Problem details
Render every line of the data exactly as written, and leave out the pictures.

=== Data ===

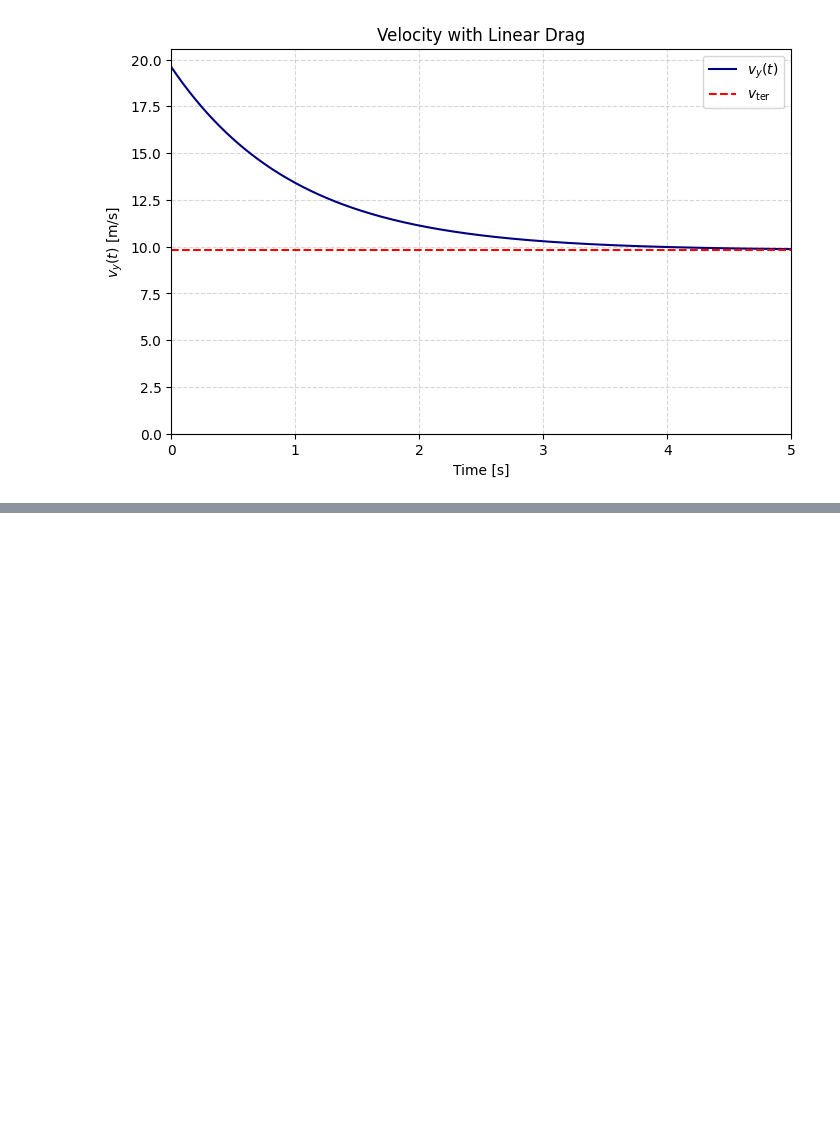
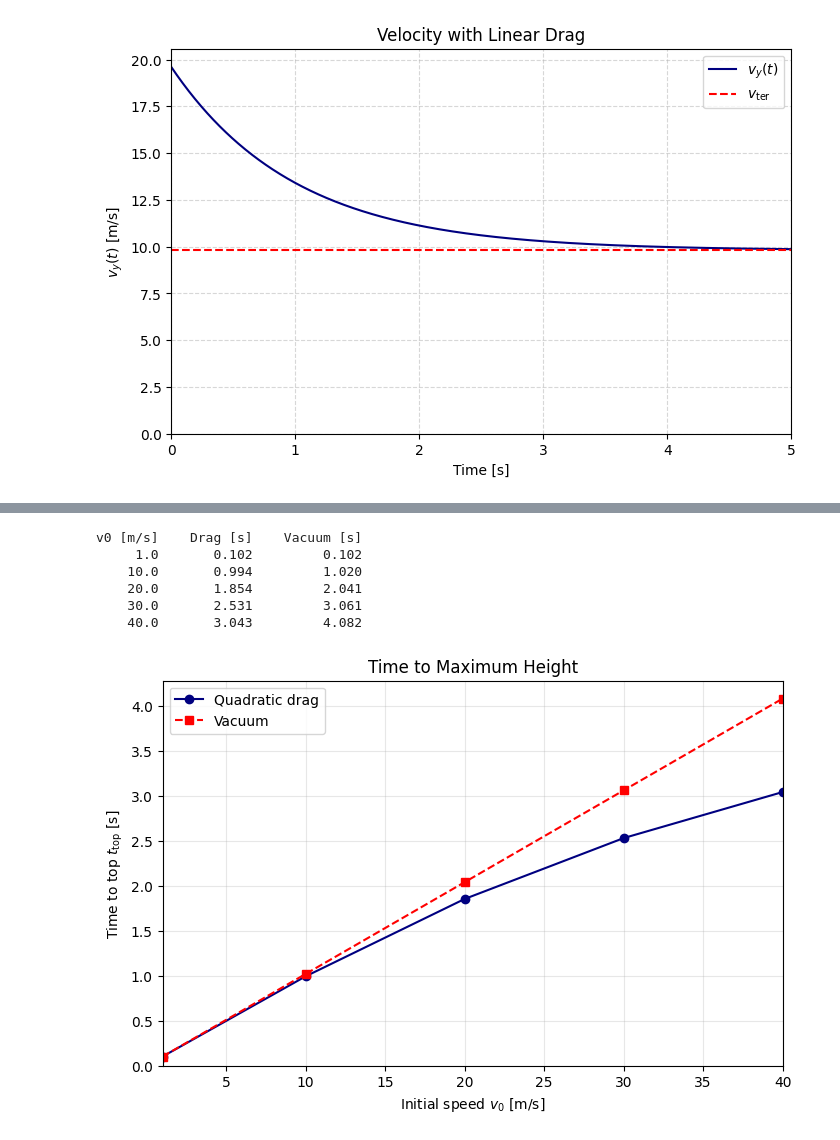
Before and after one commit to darius-uru/fall-2026-courses, a Jupyter notebook: phys410/homework2.ipynb, the cells around one changed output, grey strips where cells are left out. Cells and saved outputs as stored; diff of their text form; code cells hidden in the pictures; blank space fills up the shorter version.

```diff
--- a/phys410/homework2.ipynb
+++ b/phys410/homework2.ipynb
@@ -90,0 +154,55 @@ plt.show()
+# %%
+import numpy as np
+import matplotlib.pyplot as plt
+
+g = 9.8
+vter = 35.0
+
+v0 = np.array([1, 10, 20, 30, 40], dtype=float)
+
+# Quadratic drag
+t_drag = (vter / g) * np.arctan(v0 / vter)
+
+# Vacuum
+t_vacuum = v0 / g
+
+# Print table
+print("v0 [m/s]    Drag [s]    Vacuum [s]")
+for vi, td, tv in zip(v0, t_drag, t_vacuum):
+    print(f"{vi:8.1f}    {td:8.3f}    {tv:10.3f}")
+
+# Plot
+plt.figure(figsize=(8, 5))
+
+plt.plot(
+    v0,
+    t_drag,
+    "o-",
+    label="Quadratic drag"
+    , color ="navy"
+)
+
+plt.plot(
+    v0,
+    t_vacuum,
+    "s--",
+    label="Vacuum"
+    , color = "red"
+)
+plt.xlim(v0[0], v0[-1])
+plt.ylim(0,)
+plt.xlabel(r"Initial speed $v_0$ [m/s]")
+plt.ylabel(r"Time to top $t_{\rm top}$ [s]")
+plt.title("Time to Maximum Height")
+plt.grid(alpha=0.3)
+plt.legend()
+
+plt.show()
+# %% [output]
+v0 [m/s]    Drag [s]    Vacuum [s]
+     1.0       0.102         0.102
+    10.0       0.994         1.020
+    20.0       1.854         2.041
+    30.0       2.531         3.061
+    40.0       3.043         4.082
+[figure, added]
```
Also changed, not shown: parts of 5 cells of this notebook, 19 other files.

===

Answer to this problem
Before and after one commit to darius-uru/fall-2026-courses, a Jupyter notebook: phys410/homework2.ipynb, the cells around one changed output, grey strips where cells are left out. Cells and saved outputs as stored; diff of their text form; code cells hidden in the pictures; blank space fills up the shorter version.

```diff
--- a/phys410/homework2.ipynb
+++ b/phys410/homework2.ipynb
@@ -90,0 +154,55 @@ plt.show()
+# %%
+import numpy as np
+import matplotlib.pyplot as plt
+
+g = 9.8
+vter = 35.0
+
+v0 = np.array([1, 10, 20, 30, 40], dtype=float)
+
+# Quadratic drag
+t_drag = (vter / g) * np.arctan(v0 / vter)
+
+# Vacuum
+t_vacuum = v0 / g
+
+# Print table
+print("v0 [m/s]    Drag [s]    Vacuum [s]")
+for vi, td, tv in zip(v0, t_drag, t_vacuum):
+    print(f"{vi:8.1f}    {td:8.3f}    {tv:10.3f}")
+
+# Plot
+plt.figure(figsize=(8, 5))
+
+plt.plot(
+    v0,
+    t_drag,
+    "o-",
+    label="Quadratic drag"
+    , color ="navy"
+)
+
+plt.plot(
+    v0,
+    t_vacuum,
+    "s--",
+    label="Vacuum"
+    , color = "red"
+)
+plt.xlim(v0[0], v0[-1])
+plt.ylim(0,)
+plt.xlabel(r"Initial speed $v_0$ [m/s]")
+plt.ylabel(r"Time to top $t_{\rm top}$ [s]")
+plt.title("Time to Maximum Height")
+plt.grid(alpha=0.3)
+plt.legend()
+
+plt.show()
+# %% [output]
+v0 [m/s]    Drag [s]    Vacuum [s]
+     1.0       0.102         0.102
+    10.0       0.994         1.020
+    20.0       1.854         2.041
+    30.0       2.531         3.061
+    40.0       3.043         4.082
+[figure, added]
```
Also changed, not shown: parts of 5 cells of this notebook, 19 other files.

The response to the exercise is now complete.